In the video, Leila tells her mother that a boy in school said he didn’t like her hair, "I said, 'I like it!'" she responded. “He said, ‘I don’t like that hair — it’s crazy.’ And I said, ‘My mommy made it. And if you don’t like it, I’ll keep it for myself,” she continued.

Keep ReadingShow less
Pop Culture

UPS driver shares his weekly paycheck, and now everyone wants to apply

People are shocked to find out how much delivery drivers make.

@skylerleestutzman/TikTok

People were shocked to find out how much Skyler Stutzman earned as a UPS driver

People are seriously considering switching careers after finding out how much can be made as a UPS delivery driver.

Back in October, Skyler Stutzman, an Oregon-based UPS delivery driver went viral after sharing his weekly pay stub on TikTok.

In the clip, Stutzman showed that for 42 hours of work, and at a pay rate of $44.26 per hour, he earned $2,004 before taxes, and ultimately took home $1,300 after deductions.

This both shocked the nearly 12 million viewers who saw the video…not to mention it stirred their jealousy a bit.

Keep ReadingShow less

Saturday Night Live's fake Macy's ad is all too real for parents.

The holidays are supposed to be a magical and cozy time of joy and togetherness, when families gather for annual Christmas card photos and dress up for holiday events, with everything feeling merry and bright…right?

Tell that to parents trying to wrangle their little cherubs into scratchy sweaters, uncomfortable dress pants and inexplicably difficult-to-put-on snow boots.

The ideal vs. the reality of the holiday season is the premise of an Saturday Night Live spoof ad that aired in 2019 and is making the rounds on social media.

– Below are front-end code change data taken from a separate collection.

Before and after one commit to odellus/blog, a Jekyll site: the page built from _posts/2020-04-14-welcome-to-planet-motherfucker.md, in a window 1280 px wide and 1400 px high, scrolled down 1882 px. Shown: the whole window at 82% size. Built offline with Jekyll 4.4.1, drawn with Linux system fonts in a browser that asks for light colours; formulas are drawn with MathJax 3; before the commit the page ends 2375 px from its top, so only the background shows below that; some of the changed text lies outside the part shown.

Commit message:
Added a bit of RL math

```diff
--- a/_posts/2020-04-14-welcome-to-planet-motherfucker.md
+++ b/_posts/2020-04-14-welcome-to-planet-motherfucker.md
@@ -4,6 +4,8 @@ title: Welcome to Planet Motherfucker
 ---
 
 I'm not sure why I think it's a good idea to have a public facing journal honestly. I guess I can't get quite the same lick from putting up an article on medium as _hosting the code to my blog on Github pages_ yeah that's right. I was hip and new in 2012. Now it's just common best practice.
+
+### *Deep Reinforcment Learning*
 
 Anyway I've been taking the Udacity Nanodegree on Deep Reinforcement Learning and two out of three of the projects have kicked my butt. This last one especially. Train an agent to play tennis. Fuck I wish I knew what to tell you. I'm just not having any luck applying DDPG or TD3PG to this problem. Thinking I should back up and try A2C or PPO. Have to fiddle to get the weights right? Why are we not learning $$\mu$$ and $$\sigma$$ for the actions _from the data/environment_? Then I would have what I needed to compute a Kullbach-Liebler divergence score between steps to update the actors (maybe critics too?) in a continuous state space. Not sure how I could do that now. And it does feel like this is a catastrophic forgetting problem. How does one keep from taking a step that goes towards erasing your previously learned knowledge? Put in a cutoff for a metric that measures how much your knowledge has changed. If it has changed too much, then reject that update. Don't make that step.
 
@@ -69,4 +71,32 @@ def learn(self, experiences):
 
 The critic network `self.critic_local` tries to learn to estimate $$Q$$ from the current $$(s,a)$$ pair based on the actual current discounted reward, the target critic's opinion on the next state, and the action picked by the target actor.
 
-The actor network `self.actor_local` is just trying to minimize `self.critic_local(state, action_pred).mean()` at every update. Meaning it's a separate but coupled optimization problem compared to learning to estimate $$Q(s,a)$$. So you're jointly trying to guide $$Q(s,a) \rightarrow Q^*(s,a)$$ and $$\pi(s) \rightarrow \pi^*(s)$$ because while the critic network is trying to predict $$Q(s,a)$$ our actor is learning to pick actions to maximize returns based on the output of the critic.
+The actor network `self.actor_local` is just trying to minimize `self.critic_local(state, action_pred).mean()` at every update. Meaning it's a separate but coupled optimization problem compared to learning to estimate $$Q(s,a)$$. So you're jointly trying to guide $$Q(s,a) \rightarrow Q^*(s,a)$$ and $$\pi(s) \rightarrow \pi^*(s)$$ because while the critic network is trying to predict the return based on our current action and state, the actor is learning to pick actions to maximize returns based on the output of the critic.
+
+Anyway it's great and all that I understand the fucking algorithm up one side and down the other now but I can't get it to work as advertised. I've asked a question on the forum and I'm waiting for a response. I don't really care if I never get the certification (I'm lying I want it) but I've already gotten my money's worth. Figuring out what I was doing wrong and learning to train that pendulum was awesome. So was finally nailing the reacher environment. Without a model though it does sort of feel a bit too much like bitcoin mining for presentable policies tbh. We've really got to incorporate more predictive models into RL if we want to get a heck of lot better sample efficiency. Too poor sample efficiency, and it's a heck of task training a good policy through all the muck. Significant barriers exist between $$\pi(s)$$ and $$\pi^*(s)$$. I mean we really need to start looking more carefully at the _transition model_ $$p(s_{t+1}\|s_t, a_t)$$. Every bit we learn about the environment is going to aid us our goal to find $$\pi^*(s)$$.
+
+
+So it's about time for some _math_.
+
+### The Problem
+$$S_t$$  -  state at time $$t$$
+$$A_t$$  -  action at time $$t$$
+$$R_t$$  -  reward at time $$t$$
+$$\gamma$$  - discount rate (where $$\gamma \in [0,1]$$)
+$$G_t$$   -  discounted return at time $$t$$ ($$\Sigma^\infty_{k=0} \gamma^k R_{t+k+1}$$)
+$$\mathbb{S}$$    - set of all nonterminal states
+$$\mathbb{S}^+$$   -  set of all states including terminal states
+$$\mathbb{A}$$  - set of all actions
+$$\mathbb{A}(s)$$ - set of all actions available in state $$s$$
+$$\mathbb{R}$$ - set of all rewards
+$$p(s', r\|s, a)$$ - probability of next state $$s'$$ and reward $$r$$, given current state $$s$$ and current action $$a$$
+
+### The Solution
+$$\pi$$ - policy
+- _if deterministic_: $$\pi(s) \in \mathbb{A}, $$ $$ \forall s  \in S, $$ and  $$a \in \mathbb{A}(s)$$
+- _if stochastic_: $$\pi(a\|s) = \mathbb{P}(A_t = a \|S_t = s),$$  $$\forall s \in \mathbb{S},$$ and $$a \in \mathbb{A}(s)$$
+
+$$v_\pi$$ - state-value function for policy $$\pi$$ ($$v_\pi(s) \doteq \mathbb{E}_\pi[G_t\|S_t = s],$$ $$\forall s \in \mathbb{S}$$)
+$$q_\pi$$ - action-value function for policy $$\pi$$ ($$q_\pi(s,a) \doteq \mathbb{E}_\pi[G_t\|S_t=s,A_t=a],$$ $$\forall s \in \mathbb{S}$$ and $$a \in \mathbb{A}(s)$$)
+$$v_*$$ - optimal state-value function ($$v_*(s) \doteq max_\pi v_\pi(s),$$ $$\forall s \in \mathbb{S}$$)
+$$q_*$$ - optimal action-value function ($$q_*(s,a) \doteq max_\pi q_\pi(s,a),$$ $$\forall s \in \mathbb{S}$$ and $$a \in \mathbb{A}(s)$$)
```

It starts as a normal Macy's holiday sale commercial would—seriously merry and bright—then devolves into a hilarious representation of the behind-the-scenes reality parents deal with every year.

Keep ReadingShow less
Family

Gen X mom shares the revelations she got after her son gave her an ultimatum

If she didn't go to therapy, they would have no contact.

@fiftiesrediscovery/TikTok

One Gen X shares some amazing revelations she had in therapy

Not that long ago, the thought of adult children choosing estrangement from their parents would have been seen as fairly atypical, even if their parents engaged in toxic behavior. But now, many trauma-informed millennials and Gen Zers are going the low-to-no-contact route—as many as 25% of young adults, according to The Hill.

But even if it is becoming more common, that doesn’t mean it’s an easy choice to make. It often comes after multiple failed attempts to improve communication, set healthy boundaries and establish a healthy dynamic.

Keep ReadingShow less
via Taylor Skaff/Unsplash and Kenny Eliason/Unsplash

A Chevy Tahoe for $1? Not a bad deal at all.

The race to weave artificial intelligence into every aspect of our lives is on, and there are bound to be some hits and misses with the new technology, especially when some artificial intelligence apps are easily manipulated through a series of simple prompts.

A car dealership in Watsonville, California, just south of the Bay Area, added a chatbot to its website and learned the hard way that it should have done a bit more Q-A testing before launch.

It all started when Chris White, a musician and software engineer, went online to start looking for a new car. "I was looking at some Bolts on the Watsonville Chevy site, their little chat window came up, and I saw it was 'powered by ChatGPT,'" White told Business Insider.

ChatGPT is an AI language model that generates human-like text responses for diverse tasks, conversations and assistance. So, as a software engineer, he checked the chatbot’s limits to see how far he could get.

Keep ReadingShow less